Pictures do not belong in the copy, so please give every entry below again exactly.

[Web interface edit records]
□ □ □

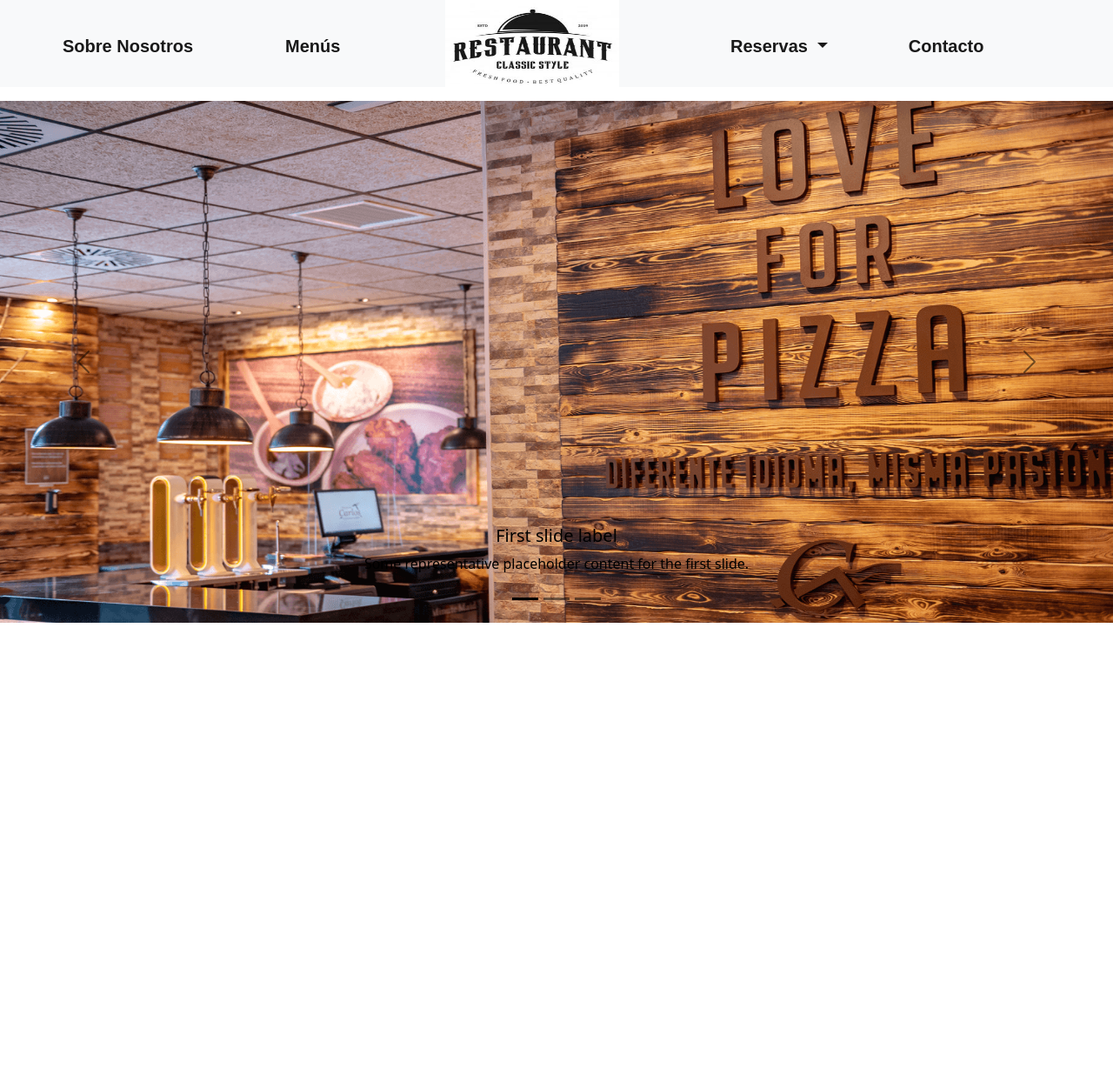
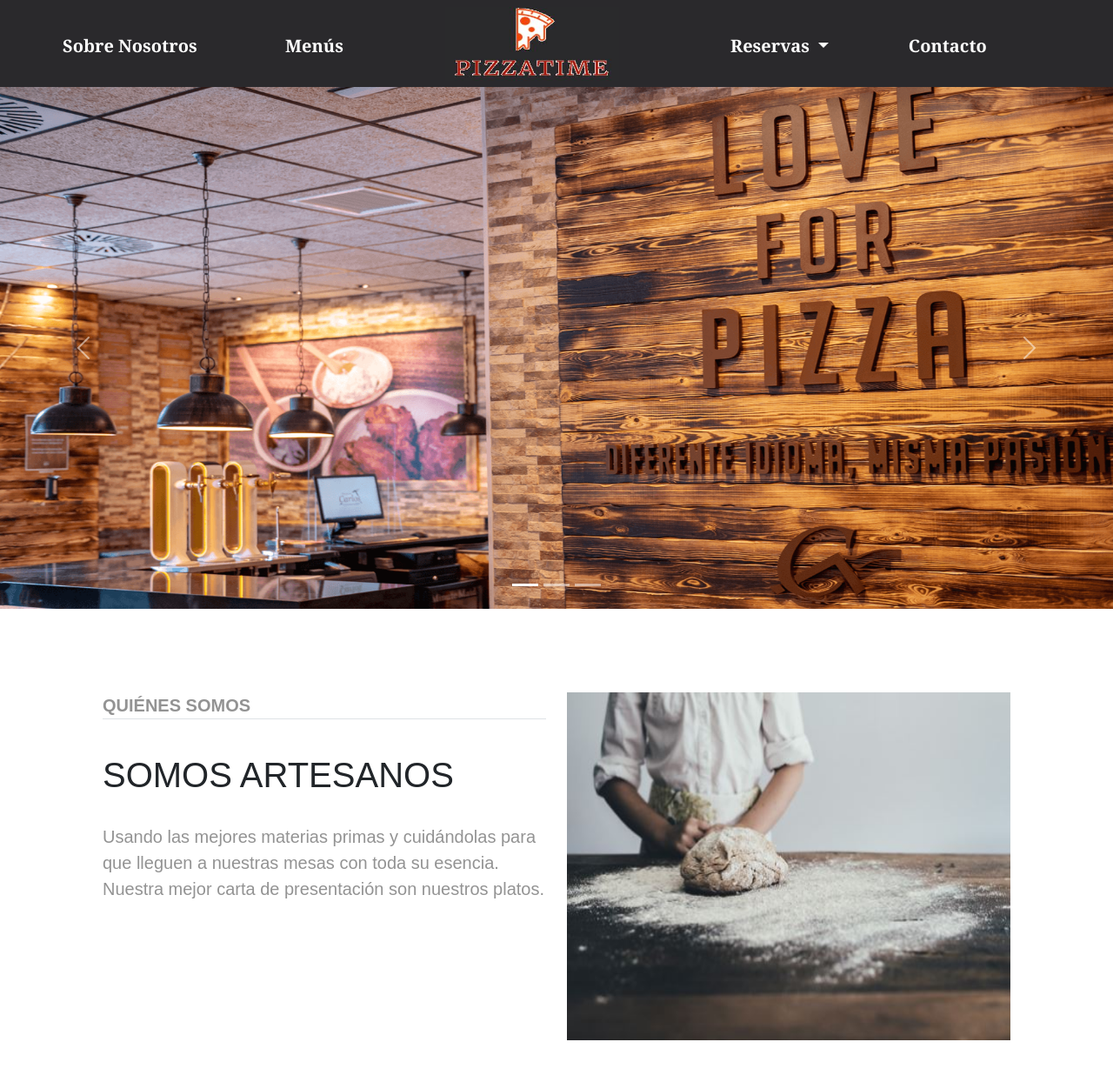
Before and after one commit to RubenMT1999/web_bootstrap2, a plain HTML site: page index.html in a window 1280 px wide. Shown: the whole page at 87% size. Before the commit the page ends 800 px from the top, so only its background shows below. Drawn offline with nearby package versions, Linux system fonts and the light colour scheme.

Commit message:
section 1

```diff
--- a/index.html
+++ b/index.html
@@ -11,11 +11,11 @@
 </head>
 <body>
 
-    <nav class="navbar navbar-expand-lg navbar-light bg-light sticky-top  altoheader">
+    <nav class="navbar navbar-expand-lg navbar-dark color  sticky-top  altoheader">
         <div class="container-fluid">
 
           <a class="navbar-brand logoheader" href="#">
-            <img src="logo_header.JPG" alt="" width="200" height="100">
+            <img src="logo.JPG" alt="" width="200" height="85">
           </a>
 
 
@@ -53,7 +53,7 @@
 
 
 
-      <div id="carouselExampleDark" class="carousel carousel-dark slide mt-3" data-bs-ride="carousel">
+      <div id="carouselExampleDark" class="carousel carousel-light slide" data-bs-ride="carousel">
         <div class="carousel-indicators">
           <button type="button" data-bs-target="#carouselExampleDark" data-bs-slide-to="0" class="active" aria-current="true" aria-label="Slide 1"></button>
           <button type="button" data-bs-target="#carouselExampleDark" data-bs-slide-to="1" aria-label="Slide 2"></button>
@@ -62,24 +62,12 @@
         <div class="carousel-inner">
           <div class="carousel-item active" data-bs-interval="10000">
             <img src="imagen_2_index.png" class="d-block w-100" alt="..." height="600">
-            <div class="carousel-caption d-none d-md-block">
-              <h5>First slide label</h5>
-              <p>Some representative placeholder content for the first slide.</p>
-            </div>
           </div>
           <div class="carousel-item" data-bs-interval="2000">
             <img src="imagen_1_index.png" class="d-block w-100" alt="..." height="600">
-            <div class="carousel-caption d-none d-md-block">
-              <h5>Second slide label</h5>
-              <p>Some representative placeholder content for the second slide.</p>
-            </div>
           </div>
           <div class="carousel-item">
-            <img src="..." class="d-block w-100" alt="...">
-            <div class="carousel-caption d-none d-md-block">
-              <h5>Third slide label</h5>
-              <p>Some representative placeholder content for the third slide.</p>
-            </div>
+            <img src="imagen_3_index.png" class="d-block w-100" alt="..." height="600">
           </div>
         </div>
         <button class="carousel-control-prev" type="button" data-bs-target="#carouselExampleDark" data-bs-slide="prev">
@@ -93,6 +81,19 @@
       </div>
 
 
+      <div class="container mt-5 p-5">
+        <div class="row">
+          <div class="col-sm-12 col-lg-6">
+            <p class="fs-5 sectionfuentedos fw-bold border-bottom">QUIÉNES SOMOS</p>
+            <h1 class="sectionfuente pt-4">SOMOS ARTESANOS</h1>
+            <p class="fs-5 sectionfuentedos pt-4">Usando las mejores materias primas y cuidándolas para que lleguen a nuestras mesas con toda su esencia. Nuestra mejor carta de presentación son nuestros platos.</p>
+          </div>
+          <div class="col-sm-12 col-lg-6">
+            <img src="foto_index_section.JPG" class="d-block w-100" alt="..." height="400">
+          </div>
+
+        </div>
+      </div>
 
 
 </body>
--- a/miestilo.css
+++ b/miestilo.css
@@ -46,5 +46,18 @@
 
 
 .fuente{
-    font-family: Arial, Helvetica, sans-serif;
+    font-family: Cambria, Cochin, Georgia, Times, 'Times New Roman', serif;
 }
+
+.color{
+    background-color: #2A292C;
+}
+
+.sectionfuente{
+    font-family: fantasy;
+}
+
+.sectionfuentedos{
+    font-family: sans-serif;
+    color: #939393;
+}
```
Also changed, not shown: foto_index_section.JPG (added), imagen_3_index.png (added), logo.JPG (added).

□ □ □

● **RESULT OF THE EXERCISE**:
Before and after one commit to RubenMT1999/web_bootstrap2, a plain HTML site: page index.html in a window 1280 px wide. Shown: the whole page at 87% size. Before the commit the page ends 800 px from the top, so only its background shows below. Drawn offline with nearby package versions, Linux system fonts and the light colour scheme.

Commit message:
section 1

```diff
--- a/index.html
+++ b/index.html
@@ -11,11 +11,11 @@
 </head>
 <body>
 
-    <nav class="navbar navbar-expand-lg navbar-light bg-light sticky-top  altoheader">
+    <nav class="navbar navbar-expand-lg navbar-dark color  sticky-top  altoheader">
         <div class="container-fluid">
 
           <a class="navbar-brand logoheader" href="#">
-            <img src="logo_header.JPG" alt="" width="200" height="100">
+            <img src="logo.JPG" alt="" width="200" height="85">
           </a>
 
 
@@ -53,7 +53,7 @@
 
 
 
-      <div id="carouselExampleDark" class="carousel carousel-dark slide mt-3" data-bs-ride="carousel">
+      <div id="carouselExampleDark" class="carousel carousel-light slide" data-bs-ride="carousel">
         <div class="carousel-indicators">
           <button type="button" data-bs-target="#carouselExampleDark" data-bs-slide-to="0" class="active" aria-current="true" aria-label="Slide 1"></button>
           <button type="button" data-bs-target="#carouselExampleDark" data-bs-slide-to="1" aria-label="Slide 2"></button>
@@ -62,24 +62,12 @@
         <div class="carousel-inner">
           <div class="carousel-item active" data-bs-interval="10000">
             <img src="imagen_2_index.png" class="d-block w-100" alt="..." height="600">
-            <div class="carousel-caption d-none d-md-block">
-              <h5>First slide label</h5>
-              <p>Some representative placeholder content for the first slide.</p>
-            </div>
           </div>
           <div class="carousel-item" data-bs-interval="2000">
             <img src="imagen_1_index.png" class="d-block w-100" alt="..." height="600">
-            <div class="carousel-caption d-none d-md-block">
-              <h5>Second slide label</h5>
-              <p>Some representative placeholder content for the second slide.</p>
-            </div>
           </div>
           <div class="carousel-item">
-            <img src="..." class="d-block w-100" alt="...">
-            <div class="carousel-caption d-none d-md-block">
-              <h5>Third slide label</h5>
-              <p>Some representative placeholder content for the third slide.</p>
-            </div>
+            <img src="imagen_3_index.png" class="d-block w-100" alt="..." height="600">
           </div>
         </div>
         <button class="carousel-control-prev" type="button" data-bs-target="#carouselExampleDark" data-bs-slide="prev">
@@ -93,6 +81,19 @@
       </div>
 
 
+      <div class="container mt-5 p-5">
+        <div class="row">
+          <div class="col-sm-12 col-lg-6">
+            <p class="fs-5 sectionfuentedos fw-bold border-bottom">QUIÉNES SOMOS</p>
+            <h1 class="sectionfuente pt-4">SOMOS ARTESANOS</h1>
+            <p class="fs-5 sectionfuentedos pt-4">Usando las mejores materias primas y cuidándolas para que lleguen a nuestras mesas con toda su esencia. Nuestra mejor carta de presentación son nuestros platos.</p>
+          </div>
+          <div class="col-sm-12 col-lg-6">
+            <img src="foto_index_section.JPG" class="d-block w-100" alt="..." height="400">
+          </div>
+
+        </div>
+      </div>
 
 
 </body>
--- a/miestilo.css
+++ b/miestilo.css
@@ -46,5 +46,18 @@
 
 
 .fuente{
-    font-family: Arial, Helvetica, sans-serif;
+    font-family: Cambria, Cochin, Georgia, Times, 'Times New Roman', serif;
 }
+
+.color{
+    background-color: #2A292C;
+}
+
+.sectionfuente{
+    font-family: fantasy;
+}
+
+.sectionfuentedos{
+    font-family: sans-serif;
+    color: #939393;
+}
```
Also changed, not shown: foto_index_section.JPG (added), imagen_3_index.png (added), logo.JPG (added).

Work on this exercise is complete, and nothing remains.